New Lakeway City Council Members Sanjeev Kumar, Doug Howell, and Gretchen Vance were sworn in on May 20. On May 30, LMUD hosted two tours at which City Council Members Kumar, Howell, Steve Smith, and Louis Mastrangelo, as well as LMUD Engineering & Operations Committee (E&O) Committee Member Paula Crowley and LMUD Board of Directors Members Vice President Jerry Hietpas and Director John Sayre were in attendance. The tour was guided by LMUD General Manager Earl Foster. Each tour lasted approximately three and a half hours.

LMUD tours focus on the process it takes to provide the Lakeway community with reliably clean, potable water and manage the treatment of wastewater. For potable water, it starts by moving raw water out of Lake Travis, a source controlled by LCRA, to our water treatment plant and into elevated storage tanks that provide adequate pressure to bring it to residential and commercial locations. As LMUD customers use this water, separate buried pipes carry it to our wastewater treatment plant then into holding ponds where it either evaporates or is used for our reuse water program, irrigating many of the golf courses, City medians, commercial, and some residential landscaping throughout the community. LMUD’s cedar track on Stewart Road off RR 620 also serves as a location to disperse the reuse water as needed since Texas’ water regulation agency, TCEQ, bans all water providers around the Highland lakes from discharging it back into the lake. All operations are under surveillance through a Supervisory Control and Data Acquisition (SCADA) control system that our water operators have access to 24 hours a day. As examples, during the tour, Water Operator Kyle Wilds II demonstrated how he was able to turn on the filtration system from his cell phone and Water Supervisor Raf Mendoza projected on a monitor the water levels in all storage tanks throughout the system.

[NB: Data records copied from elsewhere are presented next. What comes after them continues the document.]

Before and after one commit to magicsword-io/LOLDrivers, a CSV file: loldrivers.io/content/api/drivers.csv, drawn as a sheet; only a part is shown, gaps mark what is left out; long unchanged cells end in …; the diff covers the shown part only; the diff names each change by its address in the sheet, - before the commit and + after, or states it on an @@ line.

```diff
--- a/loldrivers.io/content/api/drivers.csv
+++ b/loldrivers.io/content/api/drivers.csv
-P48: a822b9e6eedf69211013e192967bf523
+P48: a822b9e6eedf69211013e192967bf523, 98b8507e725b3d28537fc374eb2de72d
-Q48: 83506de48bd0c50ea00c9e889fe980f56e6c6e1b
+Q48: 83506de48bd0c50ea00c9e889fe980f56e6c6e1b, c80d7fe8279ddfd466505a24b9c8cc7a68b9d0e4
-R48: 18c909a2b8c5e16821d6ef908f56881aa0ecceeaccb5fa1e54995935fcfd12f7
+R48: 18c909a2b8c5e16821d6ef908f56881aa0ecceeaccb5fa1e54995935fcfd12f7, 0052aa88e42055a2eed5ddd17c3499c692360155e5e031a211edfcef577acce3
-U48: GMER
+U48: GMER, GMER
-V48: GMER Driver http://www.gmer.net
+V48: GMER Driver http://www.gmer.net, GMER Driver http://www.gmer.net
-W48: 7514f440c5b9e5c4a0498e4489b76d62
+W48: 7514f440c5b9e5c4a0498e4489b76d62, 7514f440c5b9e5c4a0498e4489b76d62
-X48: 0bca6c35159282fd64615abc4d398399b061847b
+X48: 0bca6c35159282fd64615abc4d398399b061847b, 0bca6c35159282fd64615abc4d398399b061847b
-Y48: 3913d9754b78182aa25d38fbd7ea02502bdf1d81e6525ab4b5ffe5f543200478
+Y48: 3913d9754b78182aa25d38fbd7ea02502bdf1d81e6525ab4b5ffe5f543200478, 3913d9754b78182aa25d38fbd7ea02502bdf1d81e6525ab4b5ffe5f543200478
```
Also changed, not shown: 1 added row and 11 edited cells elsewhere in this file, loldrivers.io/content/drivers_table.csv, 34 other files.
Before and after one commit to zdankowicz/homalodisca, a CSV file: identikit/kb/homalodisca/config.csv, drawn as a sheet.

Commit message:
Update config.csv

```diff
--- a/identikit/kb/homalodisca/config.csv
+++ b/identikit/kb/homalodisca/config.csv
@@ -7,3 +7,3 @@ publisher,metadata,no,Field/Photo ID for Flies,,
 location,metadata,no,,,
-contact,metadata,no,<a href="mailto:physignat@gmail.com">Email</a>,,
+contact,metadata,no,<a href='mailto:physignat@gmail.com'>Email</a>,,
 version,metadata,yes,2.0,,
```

“I think the community can feel confident that something we all take for granted (opening a faucet and having water) is being well managed and maintained. And as nasty as it is necessary, our wastes are being taken care of with attention to detail.”

– Paula Crowley, LMUD Engineering & Operations Committee (E&O) Committee Member

The seemingly biggest surprise for those in attendance during the May 30th tour was the expanse and number of facilities LMUD operates throughout our community in order to bring water, wastewater, and recycled water services to over 10,000 Lakeway residents. Kumar said, “Having been a resident of Lakeway for 13 years without really having the knowledge of the various facilities that Lakeway MUD has (including the retention pond by my neighborhood) was an eye opener for me.”

Tour attendees also cited being impressed with general operations and facility maintenance. Crawley reported, “I was most impressed by the caliber of the employees. It seems they are very committed to doing their jobs well. I was also very impressed with the apparent good maintenance of the facilities. It appears that LMUD has good standards for maintenance.” The wastewater treatment plant was the biggest surprise. Standing atop one of the tanks of sludge, Sayre commented, “It’s remarkably low odor” to which Hietpas replied, “Yes, look at the neighborhood around us. On only very few occasions do we ever get complaints.” Taking environmental responsibility one step further, LMUD’s Water Treatment office building is Gold-level LEED certified. LEED, which stands for Leadership in Energy and Environmental Design, is a national recognition of quality and achievement in green building where energy- and resource-efficient standards are met.

As Crawly put it, “I think the community can feel confident that something we all take for granted (opening a faucet and having water) is being well managed and maintained. And as nasty as it is necessary, our wastes are being taken care of with attention to detail.” Smith added, “We are receiving quality water/waste services run by highly trained, environmentally-responsible operators.”

Unfortunately, due to constraints in time, resources, and security measures, LMUD is not able to offer these tours to the general public at this time.